However, with such hype over CSRs and ESGs, it is advisable to watch out for possible “greenwashing” and “social washing” cases.
While I welcome the growing attention and interest in Impact Finance Investing, I understand Damodaran’s skepticism over ESG Investing and Tariq Fancy’s Confession of a Sustainable Investor. Consumers and investors need to go beyond social ratings or take them with a grain of salt.
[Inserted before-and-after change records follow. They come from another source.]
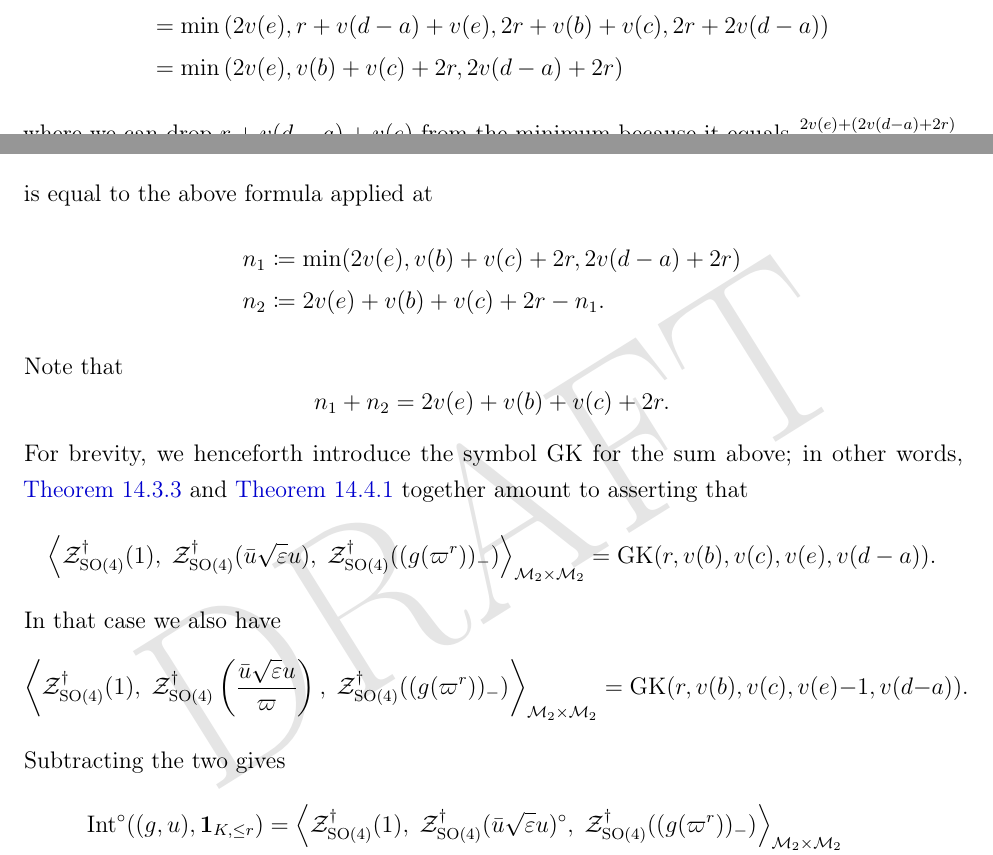
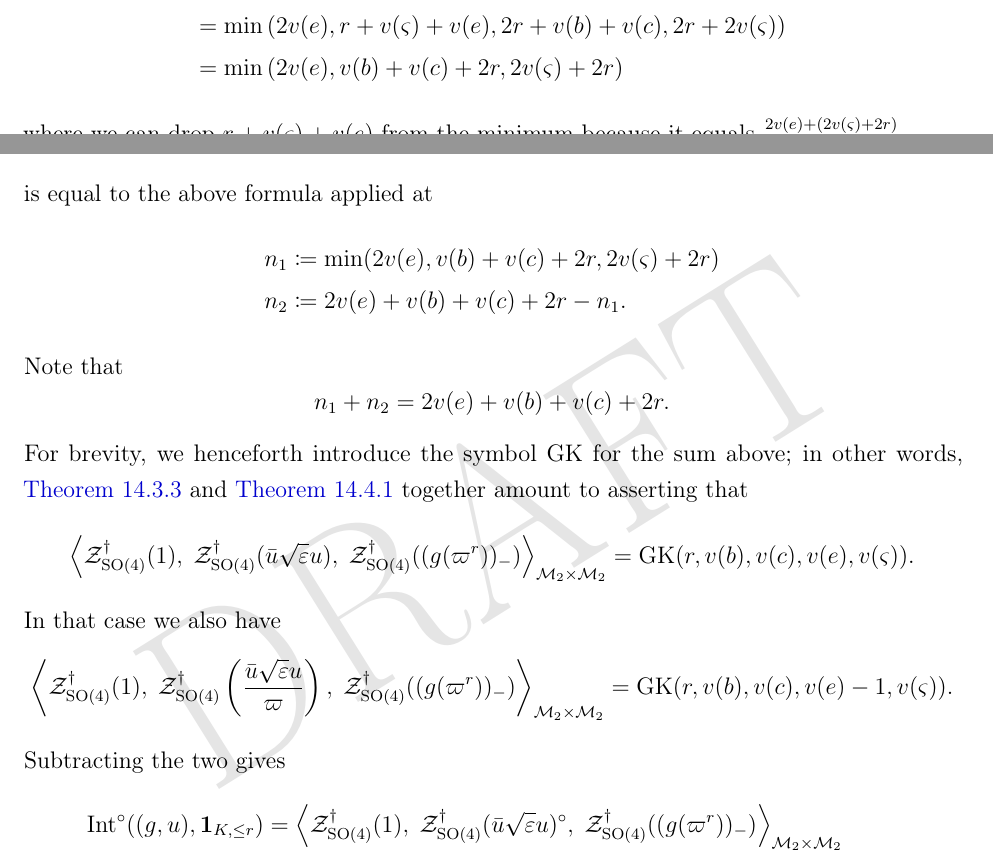
Before and after one commit to vEnhance/evans-phd-notebook, a LaTeX thesis (thesis/thesis.tex, which reads thesis/finale.tex): two parts of pages 167 and 168 of 183, joined at a grey line, cut so that both start at the same text. Compiled offline with pdfLaTeX; a LaTeX package or settings file that is missing is left out.

Commit message:
edit: v(varsigma) everywhere kms

```diff
--- a/thesis/finale.tex
+++ b/thesis/finale.tex
@@ -112,4 +112,3 @@ Therefore we can always extract $v(\left\langle y,y \right\rangle _0)$ by writin
   &= \min \left( v\left( \left\langle x,x \right\rangle _0 \left\langle y,y \right\rangle _0 - \left\langle x,y \right\rangle^2_0 \right),
     v(\left\langle x,y \right\rangle^2_0) \right) \\
   \implies  v\left(\left\langle y,y \right\rangle _0\right)
-  &= \min(2r + 2v(e) + v(b) + v(c), 2r + 2v(d-a) + 2v(e)) - 2v(e) \\
@@ -122,12 +122,12 @@ Hence, we have
     v(\left\langle x,y \right\rangle _0),
     v(\left\langle y,y \right\rangle _0),
   \right) \\
-  &= \min\left( 2v(e), r+v(d-a)+v(e), 2r+\min(v(b)+v(c), 2v(d-a)) \right) \\
-  &= \min\left( 2v(e), r+v(d-a)+v(e), 2r+v(b)+v(c), 2r+2v(d-a) \right) \\
-  &= \min\left( 2v(e), v(b)+v(c)+2r, 2v(d-a)+2r \right)
+  &= \min\left( 2v(e), r+v(\varsigma)+v(e), 2r+\min(v(b)+v(c), 2v(\varsigma)) \right) \\
+  &= \min\left( 2v(e), r+v(\varsigma)+v(e), 2r+v(b)+v(c), 2r+2v(\varsigma) \right) \\
+  &= \min\left( 2v(e), v(b)+v(c)+2r, 2v(\varsigma)+2r \right)
 \end{align*}
-where we can drop $r+v(d-a)+v(e)$ from the minimum because it equals
-$\frac{2v(e) + (2v(d-a)+2r)}{2}$.
+where we can drop $r+v(\varsigma)+v(e)$ from the minimum because it equals
+$\frac{2v(e) + (2v(\varsigma)+2r)}{2}$.
 
 Now recall the right-hand side of \Cref{prop:GK}, that is
 \[
@@ -145,7 +145,7 @@ Then apply \Cref{prop:GK} to obtain that
 \]
 is equal to the above formula applied at
 \begin{align*}
-  n_1 &\coloneqq \min(2v(e), v(b)+v(c)+2r, 2v(d-a)+2r) \\
+  n_1 &\coloneqq \min(2v(e), v(b)+v(c)+2r, 2v(\varsigma)+2r) \\
   n_2 &\coloneqq 2v(e) + v(b) + v(c) + 2r - n_1.
 \end{align*}
 Note that
@@ -154,13 +154,13 @@ For brevity, we henceforth introduce the symbol $\GK$ for the sum above;
 in other words, \Cref{conj:serre_pullback_space} and \Cref{conj:serre_pullback_divisor}
 together amount to asserting that
 \[ \left< \ZO4(1), \; \ZO4(\bar u \sqrt{\eps} u), \; \ZO4((g(\varpi^r))_-) \right>_{\MM_2 \times \MM_2}
-    = \GK(r, v(b), v(c), v(e), v(d-a)). \]
+    = \GK(r, v(b), v(c), v(e), v(\varsigma)). \]
 In that case we also have
 \[
   \left< \ZO4(1), \;
     \ZO4\left(\frac{\bar u \sqrt{\eps} u}{\varpi}\right), \;
     \ZO4((g(\varpi^r))_-) \right>_{\MM_2 \times \MM_2}
-    = \GK(r, v(b), v(c), v(e)-1, v(d-a)). \]
+    = \GK(r, v(b), v(c), v(e)-1, v(\varsigma)). \]
 Subtracting the two gives
 \begin{equation}
   \begin{aligned}
```
Also changed, not shown: thesis/finale.tex (9 more changed lines).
After all,
when a measure becomes a target, it ceases to be a good measure (Marilyn Strathern).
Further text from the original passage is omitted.